Resize SVG in markdown

I’m trying to resize an image in my markdown column however the image only is displayed in the original size and if I try the Github resize format “=wxh” it doesn’t work:

'![]({} =40x40)'.format(app.get_asset_url('green_scoop.svg'))


To get around this I convert my images to png in a specific size, however is better to have these images in SVG.



How can I achieve this with SVGs?

Hi @OtavioAcc

I learned how to do this from this blog:
See the section on Use CSS And Special URL Parameters.

You can add a URL paramater:


Then adjust the size in the .css file:

img[src*="#thumbnail"] {
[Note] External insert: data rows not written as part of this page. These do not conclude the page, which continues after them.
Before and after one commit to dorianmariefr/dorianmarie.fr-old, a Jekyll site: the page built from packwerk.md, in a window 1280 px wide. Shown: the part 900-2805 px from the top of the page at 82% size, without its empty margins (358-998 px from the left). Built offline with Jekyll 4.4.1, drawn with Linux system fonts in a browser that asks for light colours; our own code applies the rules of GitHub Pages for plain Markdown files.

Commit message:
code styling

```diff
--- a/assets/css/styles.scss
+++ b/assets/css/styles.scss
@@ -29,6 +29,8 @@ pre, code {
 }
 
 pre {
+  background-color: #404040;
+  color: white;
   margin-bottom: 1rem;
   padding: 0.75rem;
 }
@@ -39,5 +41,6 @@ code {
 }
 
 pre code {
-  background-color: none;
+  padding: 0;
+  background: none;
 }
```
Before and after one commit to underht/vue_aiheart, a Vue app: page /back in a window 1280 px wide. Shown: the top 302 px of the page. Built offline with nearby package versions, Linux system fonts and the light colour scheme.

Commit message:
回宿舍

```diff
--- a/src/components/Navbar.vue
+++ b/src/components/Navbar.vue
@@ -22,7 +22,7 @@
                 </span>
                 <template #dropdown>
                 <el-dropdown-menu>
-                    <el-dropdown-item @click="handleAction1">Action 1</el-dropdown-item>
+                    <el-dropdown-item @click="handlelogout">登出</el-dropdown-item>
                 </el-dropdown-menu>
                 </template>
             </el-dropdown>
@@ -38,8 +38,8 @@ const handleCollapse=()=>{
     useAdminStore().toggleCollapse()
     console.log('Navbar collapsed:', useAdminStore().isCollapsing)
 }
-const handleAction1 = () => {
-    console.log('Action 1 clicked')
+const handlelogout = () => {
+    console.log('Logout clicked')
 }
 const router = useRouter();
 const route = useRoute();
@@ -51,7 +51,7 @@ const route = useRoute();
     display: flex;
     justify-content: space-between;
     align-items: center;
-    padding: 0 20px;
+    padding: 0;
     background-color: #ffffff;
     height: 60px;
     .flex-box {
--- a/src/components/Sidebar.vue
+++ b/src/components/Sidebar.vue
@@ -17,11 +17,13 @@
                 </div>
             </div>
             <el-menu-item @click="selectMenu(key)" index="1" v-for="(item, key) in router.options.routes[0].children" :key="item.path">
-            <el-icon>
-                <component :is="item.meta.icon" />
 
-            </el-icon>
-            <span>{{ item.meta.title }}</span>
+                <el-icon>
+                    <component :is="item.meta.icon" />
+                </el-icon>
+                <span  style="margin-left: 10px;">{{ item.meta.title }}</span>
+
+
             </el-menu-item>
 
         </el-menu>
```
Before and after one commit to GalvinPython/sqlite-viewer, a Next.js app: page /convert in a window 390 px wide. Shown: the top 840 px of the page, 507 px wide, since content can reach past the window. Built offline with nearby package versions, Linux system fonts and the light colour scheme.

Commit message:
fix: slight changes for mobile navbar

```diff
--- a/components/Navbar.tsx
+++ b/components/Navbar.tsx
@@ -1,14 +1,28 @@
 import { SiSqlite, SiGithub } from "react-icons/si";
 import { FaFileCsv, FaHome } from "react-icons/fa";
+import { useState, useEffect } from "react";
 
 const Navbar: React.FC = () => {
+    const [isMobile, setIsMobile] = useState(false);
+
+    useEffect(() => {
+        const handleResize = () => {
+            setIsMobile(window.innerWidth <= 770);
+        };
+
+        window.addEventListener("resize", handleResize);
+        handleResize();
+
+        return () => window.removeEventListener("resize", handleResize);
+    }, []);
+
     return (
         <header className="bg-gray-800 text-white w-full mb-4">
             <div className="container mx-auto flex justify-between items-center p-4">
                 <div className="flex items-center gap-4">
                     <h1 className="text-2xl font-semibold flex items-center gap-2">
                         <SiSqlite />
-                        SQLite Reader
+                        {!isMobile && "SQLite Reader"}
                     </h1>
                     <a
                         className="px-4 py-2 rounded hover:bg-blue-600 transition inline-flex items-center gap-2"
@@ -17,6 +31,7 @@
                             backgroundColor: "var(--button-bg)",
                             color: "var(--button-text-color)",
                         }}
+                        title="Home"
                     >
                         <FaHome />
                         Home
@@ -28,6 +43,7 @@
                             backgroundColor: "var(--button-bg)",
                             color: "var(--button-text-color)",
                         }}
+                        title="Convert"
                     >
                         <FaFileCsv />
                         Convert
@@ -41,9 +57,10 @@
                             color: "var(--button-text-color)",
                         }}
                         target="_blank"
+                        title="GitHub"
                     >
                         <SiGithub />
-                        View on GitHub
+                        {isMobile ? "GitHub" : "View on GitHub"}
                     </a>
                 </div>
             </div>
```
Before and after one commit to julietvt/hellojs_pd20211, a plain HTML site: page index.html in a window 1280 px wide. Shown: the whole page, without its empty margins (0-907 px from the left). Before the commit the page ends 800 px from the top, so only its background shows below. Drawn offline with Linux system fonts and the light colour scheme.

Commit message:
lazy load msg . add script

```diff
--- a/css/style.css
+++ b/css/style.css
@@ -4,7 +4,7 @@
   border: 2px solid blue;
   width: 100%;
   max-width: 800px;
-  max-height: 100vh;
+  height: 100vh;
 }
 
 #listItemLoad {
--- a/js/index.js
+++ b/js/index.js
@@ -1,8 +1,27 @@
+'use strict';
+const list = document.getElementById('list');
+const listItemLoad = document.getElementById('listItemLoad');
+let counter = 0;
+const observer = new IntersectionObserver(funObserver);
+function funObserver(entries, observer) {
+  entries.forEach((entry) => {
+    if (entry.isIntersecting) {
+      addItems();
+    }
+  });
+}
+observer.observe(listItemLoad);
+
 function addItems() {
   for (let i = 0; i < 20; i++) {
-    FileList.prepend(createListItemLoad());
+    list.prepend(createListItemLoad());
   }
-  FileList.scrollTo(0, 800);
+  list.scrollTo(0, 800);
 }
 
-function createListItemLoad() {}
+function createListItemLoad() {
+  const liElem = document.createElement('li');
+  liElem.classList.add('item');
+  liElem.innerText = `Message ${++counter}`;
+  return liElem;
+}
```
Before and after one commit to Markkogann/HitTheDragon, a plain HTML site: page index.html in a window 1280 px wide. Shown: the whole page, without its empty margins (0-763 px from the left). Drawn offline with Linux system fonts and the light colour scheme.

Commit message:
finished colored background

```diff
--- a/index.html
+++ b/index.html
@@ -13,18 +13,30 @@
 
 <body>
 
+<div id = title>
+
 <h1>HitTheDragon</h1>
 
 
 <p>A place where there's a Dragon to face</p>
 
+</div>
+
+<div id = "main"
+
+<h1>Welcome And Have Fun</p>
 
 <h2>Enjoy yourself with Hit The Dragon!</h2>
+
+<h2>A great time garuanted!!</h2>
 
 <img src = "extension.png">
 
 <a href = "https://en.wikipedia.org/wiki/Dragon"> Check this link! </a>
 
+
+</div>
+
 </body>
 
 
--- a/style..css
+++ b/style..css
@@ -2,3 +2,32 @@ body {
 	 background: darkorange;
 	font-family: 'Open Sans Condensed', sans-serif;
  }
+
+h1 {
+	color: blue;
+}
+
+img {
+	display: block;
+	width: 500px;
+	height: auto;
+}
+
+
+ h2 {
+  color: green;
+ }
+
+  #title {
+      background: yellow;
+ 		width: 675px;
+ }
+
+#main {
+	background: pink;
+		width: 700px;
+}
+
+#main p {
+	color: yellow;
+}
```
Worked for me!


Work perfectly for me!! Thank you a lot.

1 Like

Hi @AnnMarieW
Thanks to @raptorbrad I have learnt how to resize an image in markdown to the current width of the visible container:
img[src*=“#thumbnail”] {
width: 100%;
Now I’d like to “merge” both approaches and have the following logic: final size = min(actual image width, visible container width), which would prevent the image from being stretched beyond its normal size, thus avoid display artifacts.
Is there a way to do this logi in the css ?

I have tried the below which looks better though the image is still wider than the original
img[src*=“#article”] {
width: 100%;
max-width: min-content;

Hi @bsauvage
Try adding:

    height: auto;   

Hello! Somehow this doesn’t to change anything further than just adding the max-width argument.

Hi @bsauvage,

This worked for me… Try running this minimal example. If you change the screen size the text and the image scale.

css file in assets folder:

img[src*="#article"] {

from dash import Dash, dcc

app = Dash(__name__)

blog = """

# About This Image
Galaxy cluster SMACS 0723 is a technicolor landscape when viewed in mid-infrared light by NASA’s James Webb Space Telescope. Compared to Webb’s near-infrared image at right, the galaxies and stars are awash in new colors.



if __name__ == "__main__":

Thanks @AnnMarieW
So if I put the dcc.Markdown inside a dbc.Col(dbc.Row(…)) it doesn’t work (height:auto has no effect), and I need to use instead:
img[src*=“#article”] {
width: 100%;
max-width: min-content;

Then, I am still observing some stretching when the file is a png instead of a gif, in Chrome.
Does that make any sense?

No… can you make a minimal example that I can run?

Actually: it works as expected, the issue was with my system (Windows+Chrome) scaling/HDR settings/zoom settings!!!
So, problem solved! Thanks